EXERCISE ▸ Return all lines of the listing below that carry the word "plots".

EXERCISE INPUTS ▸
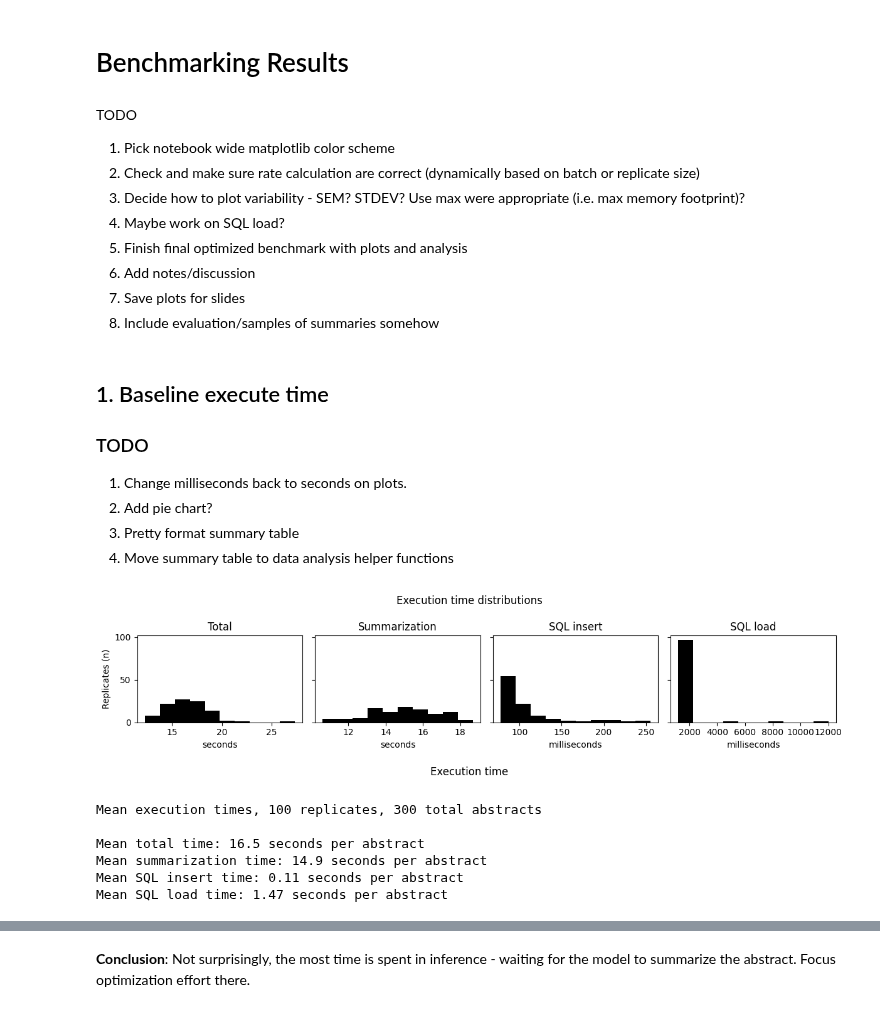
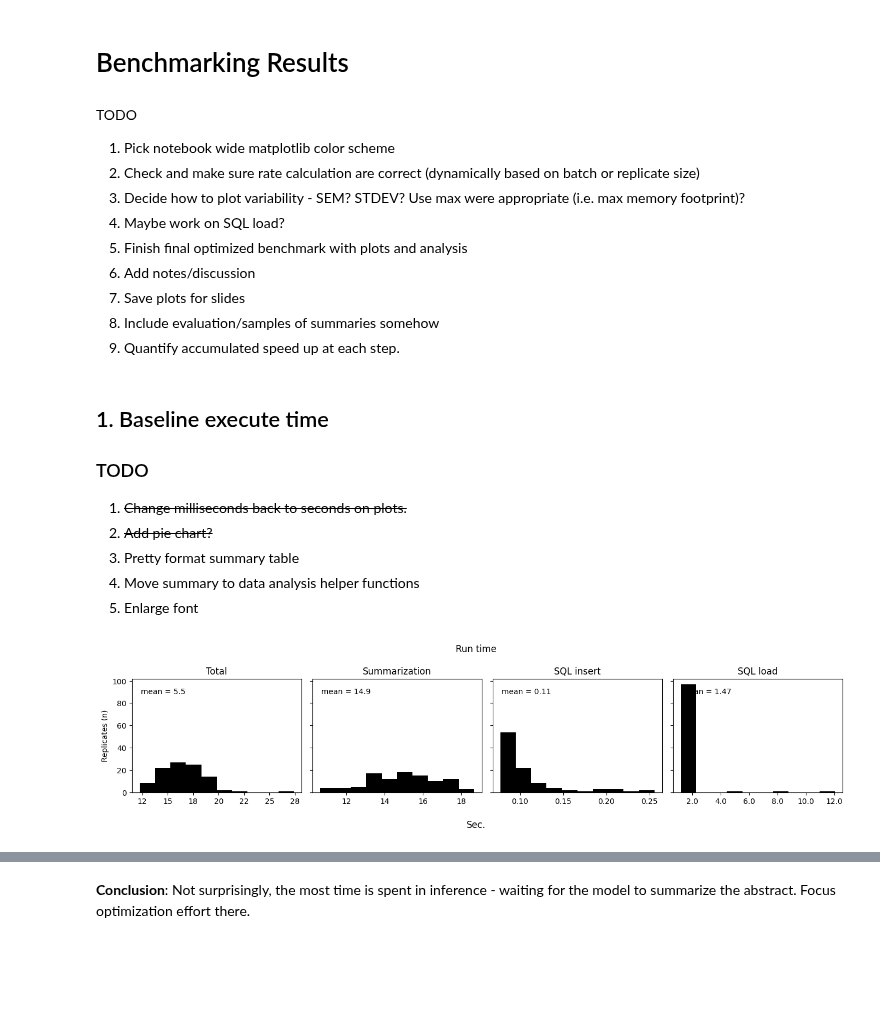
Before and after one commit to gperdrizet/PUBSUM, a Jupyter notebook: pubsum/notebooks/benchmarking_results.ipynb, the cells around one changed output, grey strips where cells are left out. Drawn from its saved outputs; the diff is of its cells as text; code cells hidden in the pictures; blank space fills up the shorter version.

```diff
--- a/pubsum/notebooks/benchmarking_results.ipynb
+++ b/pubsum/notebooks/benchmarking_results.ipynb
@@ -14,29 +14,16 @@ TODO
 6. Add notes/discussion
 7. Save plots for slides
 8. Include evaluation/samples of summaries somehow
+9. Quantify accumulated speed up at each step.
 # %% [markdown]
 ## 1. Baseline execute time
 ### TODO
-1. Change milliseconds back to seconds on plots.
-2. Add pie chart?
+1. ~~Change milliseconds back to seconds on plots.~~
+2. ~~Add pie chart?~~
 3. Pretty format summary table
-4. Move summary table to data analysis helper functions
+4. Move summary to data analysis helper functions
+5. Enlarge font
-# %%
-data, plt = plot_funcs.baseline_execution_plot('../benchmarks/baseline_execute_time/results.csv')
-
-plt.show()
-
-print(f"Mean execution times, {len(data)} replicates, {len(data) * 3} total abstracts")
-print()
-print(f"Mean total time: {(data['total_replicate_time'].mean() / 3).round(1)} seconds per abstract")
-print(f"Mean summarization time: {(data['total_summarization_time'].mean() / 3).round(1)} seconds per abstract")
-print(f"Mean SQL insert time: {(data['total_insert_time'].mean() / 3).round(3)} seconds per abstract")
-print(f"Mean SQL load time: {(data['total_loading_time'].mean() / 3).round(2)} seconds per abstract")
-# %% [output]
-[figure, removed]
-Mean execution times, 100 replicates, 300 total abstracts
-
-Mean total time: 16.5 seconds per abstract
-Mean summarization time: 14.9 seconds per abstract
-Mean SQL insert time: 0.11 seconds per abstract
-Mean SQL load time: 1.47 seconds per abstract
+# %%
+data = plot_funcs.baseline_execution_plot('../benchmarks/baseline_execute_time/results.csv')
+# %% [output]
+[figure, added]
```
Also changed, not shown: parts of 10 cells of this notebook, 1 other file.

SOLUTION FOR THIS EXERCISE ▸
 7. Save plots for slides
-1. Change milliseconds back to seconds on plots.
+1. ~~Change milliseconds back to seconds on plots.~~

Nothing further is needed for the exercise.